> ABOUT THIS TASK
Collect every line of the records below that contains the word "ditie".

Stored entries:
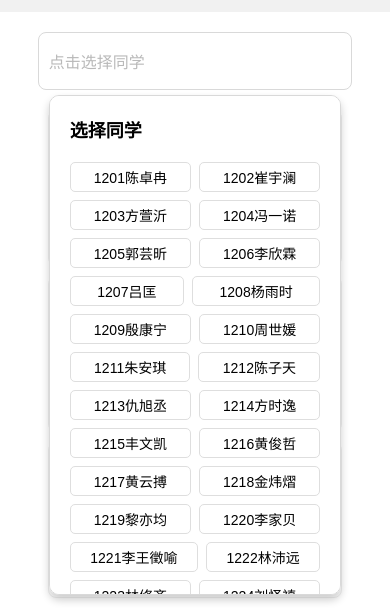
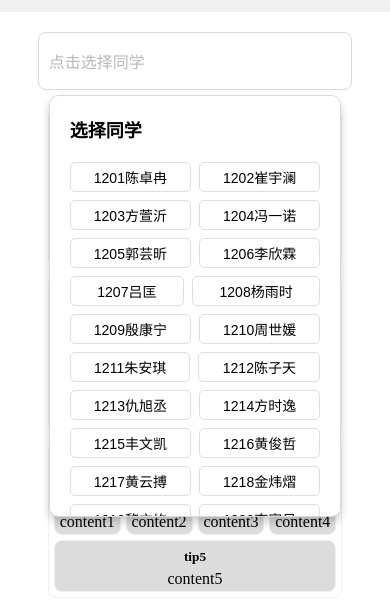
Before and after one commit to Jacky2080/shierban, a plain HTML site: page ditie/index.html in a window 390 px wide. Both pictures are taken after a click on the element "点击选择同学". Shown: the part 88-703 px from the top of the page. Drawn offline with Linux system fonts and the light colour scheme.

Commit message:
Responsive advances

```diff
--- a/caiyan/styles.css
+++ b/caiyan/styles.css
@@ -2,6 +2,7 @@ body {
     margin: 0;
     text-align: center;
     user-select: none;
+    overflow: auto;
 }
 
 #header {
@@ -13,6 +14,7 @@ body {
     top: 0px;
     display: flex;
     justify-content: space-between;
+    z-index: 999;
 }
 
 .home-links {
@@ -82,7 +84,7 @@ body {
 #content {
     width: 520px;
     max-width: 75%;
-    height: 600px;
+    height: 500px;
     position: relative;
     background-color: white;
     padding: 20px;
@@ -91,6 +93,12 @@ body {
     scrollbar-color: rgba(0,0,0,0.3) transparent;
     box-sizing: border-box;
     border-radius: 10px;
+}
+
+@media (max-height: 750px) {
+    #content {
+        max-height: 60%;
+    }
 }
 
 #contentHeader {
--- a/ditie/styles.css
+++ b/ditie/styles.css
@@ -2,6 +2,7 @@ body {
     margin: 0;
     text-align: center;
     user-select: none;
+    overflow: auto;
 }
 
 #header {
@@ -13,6 +14,7 @@ body {
     top: 0px;
     display: flex;
     justify-content: space-between;
+    z-index: 999;
 }
 
 .home-links {
@@ -60,6 +62,7 @@ body {
     width: 500px;
     max-width: 75%;
     height: 500px;
+    max-height: 50%;
     position: absolute;
     left: 0;
     right: 0;
```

> SOLUTION FOR THIS PROBLEM
Before and after one commit to Jacky2080/shierban, a plain HTML site: page ditie/index.html in a window 390 px wide. Both pictures are taken after a click on the element "点击选择同学". Shown: the part 88-703 px from the top of the page. Drawn offline with Linux system fonts and the light colour scheme.
--- a/ditie/styles.css
+++ b/ditie/styles.css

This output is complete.